EXERCISE DIRECTIONS.
Starting with the first line and ending with the one that holds "-802,7 +802,7 @@", retype the entries exactly.

***** INFORMATION PROVIDED *****

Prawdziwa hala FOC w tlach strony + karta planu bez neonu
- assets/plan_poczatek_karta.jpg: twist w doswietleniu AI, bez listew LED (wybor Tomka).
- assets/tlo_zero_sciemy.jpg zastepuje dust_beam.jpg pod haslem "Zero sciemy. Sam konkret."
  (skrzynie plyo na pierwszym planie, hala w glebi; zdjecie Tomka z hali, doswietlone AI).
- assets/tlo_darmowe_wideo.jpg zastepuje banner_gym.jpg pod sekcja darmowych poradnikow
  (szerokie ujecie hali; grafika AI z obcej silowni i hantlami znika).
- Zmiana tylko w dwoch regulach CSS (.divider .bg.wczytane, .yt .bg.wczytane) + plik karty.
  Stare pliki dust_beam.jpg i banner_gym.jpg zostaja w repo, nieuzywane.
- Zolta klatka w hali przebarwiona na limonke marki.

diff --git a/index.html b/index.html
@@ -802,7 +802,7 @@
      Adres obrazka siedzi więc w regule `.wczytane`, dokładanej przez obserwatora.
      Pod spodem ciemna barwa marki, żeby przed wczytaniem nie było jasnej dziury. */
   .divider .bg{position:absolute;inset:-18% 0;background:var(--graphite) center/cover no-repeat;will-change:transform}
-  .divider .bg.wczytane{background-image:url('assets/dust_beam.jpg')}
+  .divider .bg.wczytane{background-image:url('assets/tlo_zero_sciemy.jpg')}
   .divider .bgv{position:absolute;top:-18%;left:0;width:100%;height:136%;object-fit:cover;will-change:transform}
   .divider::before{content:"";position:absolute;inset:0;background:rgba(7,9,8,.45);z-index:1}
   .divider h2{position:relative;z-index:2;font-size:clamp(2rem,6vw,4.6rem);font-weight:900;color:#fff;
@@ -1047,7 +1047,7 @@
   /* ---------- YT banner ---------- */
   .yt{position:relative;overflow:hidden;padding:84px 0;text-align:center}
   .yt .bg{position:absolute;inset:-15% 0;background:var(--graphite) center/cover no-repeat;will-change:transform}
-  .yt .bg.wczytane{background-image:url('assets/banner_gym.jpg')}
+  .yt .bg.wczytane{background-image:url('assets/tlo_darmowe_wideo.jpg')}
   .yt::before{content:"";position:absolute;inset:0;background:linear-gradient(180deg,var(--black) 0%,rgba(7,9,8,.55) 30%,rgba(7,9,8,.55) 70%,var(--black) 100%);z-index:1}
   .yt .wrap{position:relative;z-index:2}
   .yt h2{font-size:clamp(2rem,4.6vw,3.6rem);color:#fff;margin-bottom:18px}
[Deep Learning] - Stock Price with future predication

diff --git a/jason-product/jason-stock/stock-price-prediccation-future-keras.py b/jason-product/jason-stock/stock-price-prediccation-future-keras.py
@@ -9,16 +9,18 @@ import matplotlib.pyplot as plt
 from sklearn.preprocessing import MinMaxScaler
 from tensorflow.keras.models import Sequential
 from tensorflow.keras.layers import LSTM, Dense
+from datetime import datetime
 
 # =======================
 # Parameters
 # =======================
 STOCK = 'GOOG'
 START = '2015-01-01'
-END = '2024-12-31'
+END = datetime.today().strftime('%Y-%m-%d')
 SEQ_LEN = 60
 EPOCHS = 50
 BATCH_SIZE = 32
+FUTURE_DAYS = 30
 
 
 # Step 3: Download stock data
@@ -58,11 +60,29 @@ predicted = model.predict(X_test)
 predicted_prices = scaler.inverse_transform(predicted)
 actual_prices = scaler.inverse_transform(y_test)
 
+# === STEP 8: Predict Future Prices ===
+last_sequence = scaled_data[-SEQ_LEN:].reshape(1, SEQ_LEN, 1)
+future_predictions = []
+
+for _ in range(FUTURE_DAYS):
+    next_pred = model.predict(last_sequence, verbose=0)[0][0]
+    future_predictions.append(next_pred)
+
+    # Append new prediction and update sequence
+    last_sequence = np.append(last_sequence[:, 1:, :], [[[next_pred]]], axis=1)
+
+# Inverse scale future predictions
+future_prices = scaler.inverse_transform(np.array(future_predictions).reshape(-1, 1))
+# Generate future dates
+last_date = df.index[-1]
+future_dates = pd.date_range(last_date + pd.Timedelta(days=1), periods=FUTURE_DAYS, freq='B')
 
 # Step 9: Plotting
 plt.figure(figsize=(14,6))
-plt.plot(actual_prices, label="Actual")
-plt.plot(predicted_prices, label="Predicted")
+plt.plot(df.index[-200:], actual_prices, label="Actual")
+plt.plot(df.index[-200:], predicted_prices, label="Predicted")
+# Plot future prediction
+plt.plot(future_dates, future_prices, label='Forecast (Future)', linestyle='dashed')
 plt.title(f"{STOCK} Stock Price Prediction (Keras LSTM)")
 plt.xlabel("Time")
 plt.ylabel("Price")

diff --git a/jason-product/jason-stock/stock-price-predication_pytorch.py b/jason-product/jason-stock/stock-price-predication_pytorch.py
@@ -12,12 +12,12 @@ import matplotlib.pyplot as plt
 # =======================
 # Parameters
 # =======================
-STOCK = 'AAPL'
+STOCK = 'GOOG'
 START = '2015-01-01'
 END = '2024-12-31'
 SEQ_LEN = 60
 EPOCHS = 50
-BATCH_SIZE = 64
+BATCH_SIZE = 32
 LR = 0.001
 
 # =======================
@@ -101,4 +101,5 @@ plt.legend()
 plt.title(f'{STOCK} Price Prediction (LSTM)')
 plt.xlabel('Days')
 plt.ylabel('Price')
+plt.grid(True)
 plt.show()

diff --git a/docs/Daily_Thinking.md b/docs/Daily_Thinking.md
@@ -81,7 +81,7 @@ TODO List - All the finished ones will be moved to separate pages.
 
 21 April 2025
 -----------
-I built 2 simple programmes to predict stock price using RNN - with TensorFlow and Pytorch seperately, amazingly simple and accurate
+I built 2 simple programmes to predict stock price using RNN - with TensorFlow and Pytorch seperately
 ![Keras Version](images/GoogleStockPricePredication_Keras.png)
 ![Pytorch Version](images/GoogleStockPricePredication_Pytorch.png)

*****

TASK ANSWER.
Prawdziwa hala FOC w tlach strony + karta planu bez neonu
- assets/plan_poczatek_karta.jpg: twist w doswietleniu AI, bez listew LED (wybor Tomka).
- assets/tlo_zero_sciemy.jpg zastepuje dust_beam.jpg pod haslem "Zero sciemy. Sam konkret."
  (skrzynie plyo na pierwszym planie, hala w glebi; zdjecie Tomka z hali, doswietlone AI).
- assets/tlo_darmowe_wideo.jpg zastepuje banner_gym.jpg pod sekcja darmowych poradnikow
  (szerokie ujecie hali; grafika AI z obcej silowni i hantlami znika).
- Zmiana tylko w dwoch regulach CSS (.divider .bg.wczytane, .yt .bg.wczytane) + plik karty.
  Stare pliki dust_beam.jpg i banner_gym.jpg zostaja w repo, nieuzywane.
- Zolta klatka w hali przebarwiona na limonke marki.

diff --git a/index.html b/index.html
@@ -802,7 +802,7 @@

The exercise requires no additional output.